If world haredi leaders and their devotees had demonstrated for the territorial integrity and honor of Eretz Yisrael with one-tenth of the fervor that they do over parking lots and bones, then Oslo, the terror attacks, the ceding of Jericho, Bethlehem, Hebron, Nablus and Gush Katif, and the placing of the rest of Israel in such danger would never have occurred AMNON GOLDBERG Safed Good work of Efrat Sir, – As a former volunteer for nearly 20 years for the Efrat organization, I read Ruth Eglash’s article “Redefining ‘prochoice’” (Feature, May 27) with great interest.
Early on in my marriage, in the 1960s, I had, unfortunately, a personal experience of abortion, so in response to an advertisement published in 1980 I went to meet the people at Efrat. I was surprised to see that they were all religious, just as I’m sure they were surprised that I wasn’t.
I was given the task of building up an Efrat team for Haifa and the North, and this is what I did from 1980 until about 1997. We started off with eight women volunteers, with the number reaching approximately 50 people who could be called upon to help in various ways.
We worked from our homes and went on visits to “our” areas by bus. There were no mobile phones or computers in those days, and I kept in touch with all the volunteers by sending out a photocopied, handwritten letter, as I didn’t have a Hebrew typewriter.
The volunteers themselves were often mothers of large families. They were very kind and a pleasure to work with. My two children were in high school and at the time I was teaching English for external students and those taking matriculation exams.
Requests for help reached me via Efrat’s Jerusalem office, or people phoned me at home: “Hallo, is this Efrat? My sister/neighbor/friend has arranged to have an abortion in a few days. Could you come and see her?” I got as much information as I could about the woman, prayed very hard and phoned her up. I told her that I was Helen, from Efrat, and said I’d heard she had a problem.

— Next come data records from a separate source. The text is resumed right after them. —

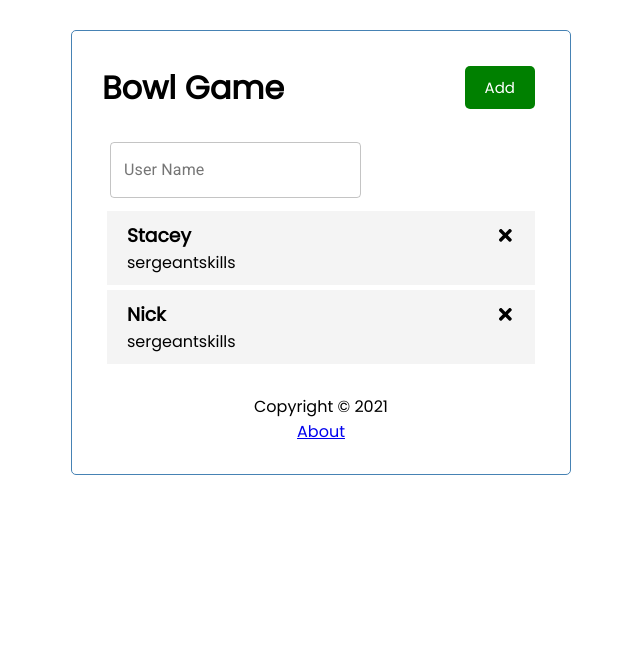
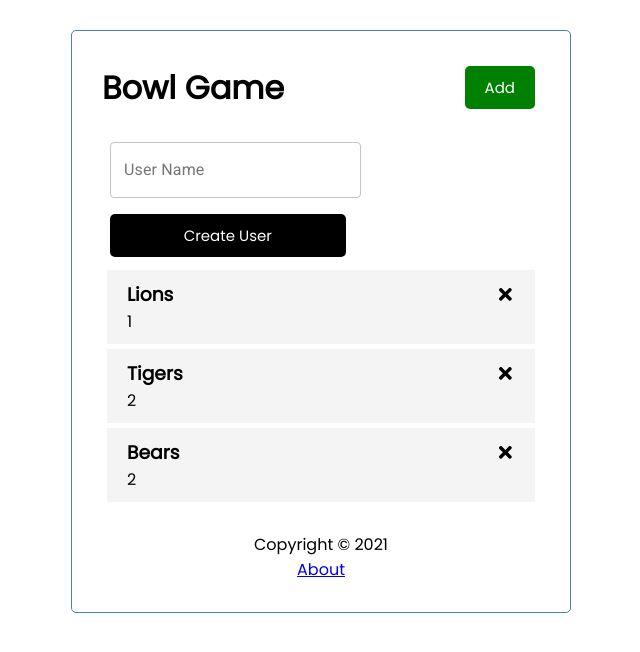
Before and after one commit to The-Code-Cupboard/bowl-game, a React (Create React App) app: page / in a window 1280 px wide. Shown: the top 652 px of the page, without its empty margins (319-959 px from the left). Built offline with nearby package versions, Linux system fonts and the light colour scheme; data requests are answered from the project's data file.

Commit message:
created functions addUser, fetchUsers, getUsers

```diff
--- a/db.json
+++ b/db.json
@@ -2,13 +2,36 @@
   "words": [
     {
       "id": 1,
-      "text": "Stacey",
-      "user": "sergeantskills"
+      "text": "Lions",
+      "userId": "1"
     },
     {
       "id": 2,
-      "text": "Nick",
-      "user": "sergeantskills"
+      "text": "Tigers",
+      "userId": "2"
+    },
+    {
+      "id": 3,
+      "text": "Bears",
+      "userId": "2"
+    }
+  ],
+  "users": [
+    {
+      "id": 1,
+      "username": "sergeantskills"
+    },
+    {
+      "id": 2,
+      "username": "gavatron"
+    },
+    {
+      "username": "Gavyn",
+      "id": 3
+    },
+    {
+      "username": "Nicky-poo",
+      "id": 4
     }
   ]
 }
--- a/src/App.js
+++ b/src/App.js
@@ -6,12 +6,14 @@ import AddWord from "./components/AddWord";
 import Footer from "./components/Footer";
 import About from "./components/About";
 import UserNameBox from "./components/UserNameBox";
-import { fetchWords, postWord, deleteWord } from "./services";
+import { fetchWords, postWord, deleteWord, fetchUsers, postUser } from "./services";
 
 const App = () => {
   const [showAddWord, setShowAddWord] = useState(false);
   const [words, setWords] = useState([]);
+  const [users, setUsers] = useState([]);
 
+  //Word Operations...
   const getWords = async () => {
     const wordsFromServer = await fetchWords();
     setWords(wordsFromServer);
@@ -27,8 +29,22 @@ const App = () => {
     getWords();
   };
 
+  //User Operations...
+  const getUsers = async () => {
+    const usersFromServer = await fetchUsers();
+    setUsers(usersFromServer);
+  }
+
+  const addUser = async(myUsername) => {
+    await postUser(myUsername);
+    getUsers();
+  }
+
+
+
   useEffect(() => {
     getWords();
+    getUsers();
   }, []);
 
   return (
@@ -44,7 +60,7 @@ const App = () => {
           exact
           render={(props) => (
             <>
-              <UserNameBox />
+              <UserNameBox onAdd={addUser}/>
               {showAddWord && <AddWord onAdd={addWord} />}
               {words.length > 0 ? (
                 <Words words={words} onDelete={removeWord} />
--- a/src/components/UserNameBox.js
+++ b/src/components/UserNameBox.js
@@ -1,6 +1,7 @@
 import React from 'react';
 import { makeStyles } from '@material-ui/core/styles';
 import TextField from '@material-ui/core/TextField';
+import { useState } from "react";
 
 const useStyles = makeStyles((theme) => ({
   root: {
@@ -11,14 +12,35 @@ const useStyles = makeStyles((theme) => ({
   },
 }));
 
-const UserNameBox = () => {
+const UserNameBox = ({ onAdd }) => {
   const classes = useStyles();
+  const [text, setText] = useState("");
+
+  const onSubmit = (e) => {
+    e.preventDefault();
+
+    if (!text) {
+      alert("Enter a username");
+      return;
+    }
+
+    onAdd(text);
+
+    setText("");
+  };
 
   // Gavyn to add label for username-input
   return (
-    <form className={classes.root} noValidate autoComplete="off">
-        <TextField id="username-input" label="User Name" variant="outlined" />
+    <form className={classes.root} noValidate autoComplete="off" onSubmit={onSubmit}>
+        <TextField
+          id="username-input"
+          label="User Name"
+          variant="outlined"
+          value={text}
+          onChange={(e) => setText(e.target.value)} />
+          <input type="submit" value="Create User" className="btn" />
     </form>
+
   );
 }
 
--- a/src/components/Word.js
+++ b/src/components/Word.js
@@ -6,7 +6,7 @@ const Word = ( {word, onDelete} ) => {
             <h3>
                 {word.text} <FaTimes onClick={() => onDelete(word.id)} />
             </h3>
-            <p>{word.user}</p>
+            <p>{word.userId}</p>
         </div>
     )
 }
--- a/src/services.js
+++ b/src/services.js
@@ -22,3 +22,22 @@ export const deleteWord = async (id) => {
     method: "DELETE",
   });
 };
+
+
+// Fetch Users
+export const fetchUsers = async () => {
+  const res = await fetch("http://localhost:5000/users");
+  const data = await res.json();
+  return data;
+};
+
+// Add User
+export const postUser = async (username) => {
+  await fetch("http://localhost:5000/users", {
+    method: "POST",
+    headers: {
+      "Content-type": "application/json",
+    },
+    body: JSON.stringify({ username: username }),
+  });
+};
```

“Would you like me to come and visit you, so that you could tell me about it?” I asked, and throughout all those years and all those cases, the answer was always yes.
Not a single woman told me to go away and mind my own business. You see, I knew they would say yes because, as they say, “I've been there.”

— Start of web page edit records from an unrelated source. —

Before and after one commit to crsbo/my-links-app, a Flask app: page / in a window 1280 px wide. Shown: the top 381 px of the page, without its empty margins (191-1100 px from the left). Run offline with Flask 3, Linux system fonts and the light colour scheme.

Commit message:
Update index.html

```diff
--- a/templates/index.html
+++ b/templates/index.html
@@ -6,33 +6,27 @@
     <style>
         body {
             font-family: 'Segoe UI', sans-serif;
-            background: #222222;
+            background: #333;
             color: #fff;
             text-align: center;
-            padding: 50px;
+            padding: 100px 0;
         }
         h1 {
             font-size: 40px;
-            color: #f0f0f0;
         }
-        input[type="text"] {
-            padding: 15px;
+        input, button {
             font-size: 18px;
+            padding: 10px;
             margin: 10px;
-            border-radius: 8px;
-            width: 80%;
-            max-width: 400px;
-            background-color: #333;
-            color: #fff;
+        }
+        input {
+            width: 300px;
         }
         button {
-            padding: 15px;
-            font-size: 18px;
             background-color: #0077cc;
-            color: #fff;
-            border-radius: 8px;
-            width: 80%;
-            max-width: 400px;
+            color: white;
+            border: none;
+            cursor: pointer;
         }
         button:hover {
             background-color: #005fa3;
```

So, sometimes accompanied by another volunteer, I went to see the woman, who unfailingly welcomed me into her home.
Occasionally, her husband was there, too.

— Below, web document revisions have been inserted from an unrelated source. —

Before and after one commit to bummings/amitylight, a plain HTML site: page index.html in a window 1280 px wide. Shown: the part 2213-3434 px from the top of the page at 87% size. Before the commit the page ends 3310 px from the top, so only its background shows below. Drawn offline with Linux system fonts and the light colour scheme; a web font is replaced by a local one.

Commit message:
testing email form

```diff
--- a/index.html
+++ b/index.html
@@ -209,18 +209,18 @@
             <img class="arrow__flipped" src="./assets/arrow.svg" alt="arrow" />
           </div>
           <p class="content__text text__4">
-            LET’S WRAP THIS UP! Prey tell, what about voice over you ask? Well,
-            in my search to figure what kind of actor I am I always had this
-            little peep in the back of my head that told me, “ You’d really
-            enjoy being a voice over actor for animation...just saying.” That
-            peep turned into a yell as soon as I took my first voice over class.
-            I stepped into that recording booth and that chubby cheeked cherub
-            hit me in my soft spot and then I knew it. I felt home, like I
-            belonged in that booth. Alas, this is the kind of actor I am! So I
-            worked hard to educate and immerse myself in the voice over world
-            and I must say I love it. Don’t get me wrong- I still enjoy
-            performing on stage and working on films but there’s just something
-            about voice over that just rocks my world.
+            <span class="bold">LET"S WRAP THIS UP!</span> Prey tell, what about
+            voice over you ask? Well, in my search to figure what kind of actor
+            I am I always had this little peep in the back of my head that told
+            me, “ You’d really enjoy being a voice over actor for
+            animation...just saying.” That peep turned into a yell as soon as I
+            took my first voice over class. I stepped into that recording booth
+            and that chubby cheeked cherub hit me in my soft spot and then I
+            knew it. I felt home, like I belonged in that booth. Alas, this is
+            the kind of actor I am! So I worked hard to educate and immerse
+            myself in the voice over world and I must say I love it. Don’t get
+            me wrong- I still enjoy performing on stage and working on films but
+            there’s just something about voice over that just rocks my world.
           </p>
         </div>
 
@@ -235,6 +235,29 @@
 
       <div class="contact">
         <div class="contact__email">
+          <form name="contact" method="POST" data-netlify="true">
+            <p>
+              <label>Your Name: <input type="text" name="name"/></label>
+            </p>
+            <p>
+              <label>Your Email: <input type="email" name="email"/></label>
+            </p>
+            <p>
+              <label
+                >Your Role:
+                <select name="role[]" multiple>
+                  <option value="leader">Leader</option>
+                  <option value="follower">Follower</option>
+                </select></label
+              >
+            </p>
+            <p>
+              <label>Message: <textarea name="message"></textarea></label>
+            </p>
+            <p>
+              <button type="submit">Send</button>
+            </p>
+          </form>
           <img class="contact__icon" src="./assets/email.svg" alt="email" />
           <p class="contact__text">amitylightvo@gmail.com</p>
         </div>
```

(We had a number of unmarried girls as well, which is another, long story.) The reasons we heard for terminating a pregnancy were many. Not all had to do with a lack of money; sometimes the husband or someone else in the family, or a social worker, was trying to persuade the woman to have an abortion.
We, the volunteers, listened carefully to what the woman was telling us, and drew upon our collective life experiences to try to solve some of the problems. For example, some of us knew what it was like to be pregnant while having a problem child in the family, and other volunteers had had husbands who didn’t want another child.
We talked about these things and offered help where we could.
As for contraception, I would ask in a roundabout way, simply from the point of view of statistics, if any had been used. We discovered that the women knew all about contraceptives, but most of those we talked to didn’t like using them.
Some of the women thanked us very much but said they were going to have the abortion anyway, while others decided to hold on to the pregnancy and even kept in touch, inviting us to the joyful celebrations when the baby was born.
This, then, is the “catastrophe” that horrifies Rina Bar-Tal so much.
I have in front of me the patient information forms from the London Hospital, which women who have arranged to have an abortion must read and sign. A full description of the procedure is given, plus a telephone number a woman can ring “if you change your mind or wish to discuss it further.”
So you see, even Western liberals give women a choice, which is more than our social services do.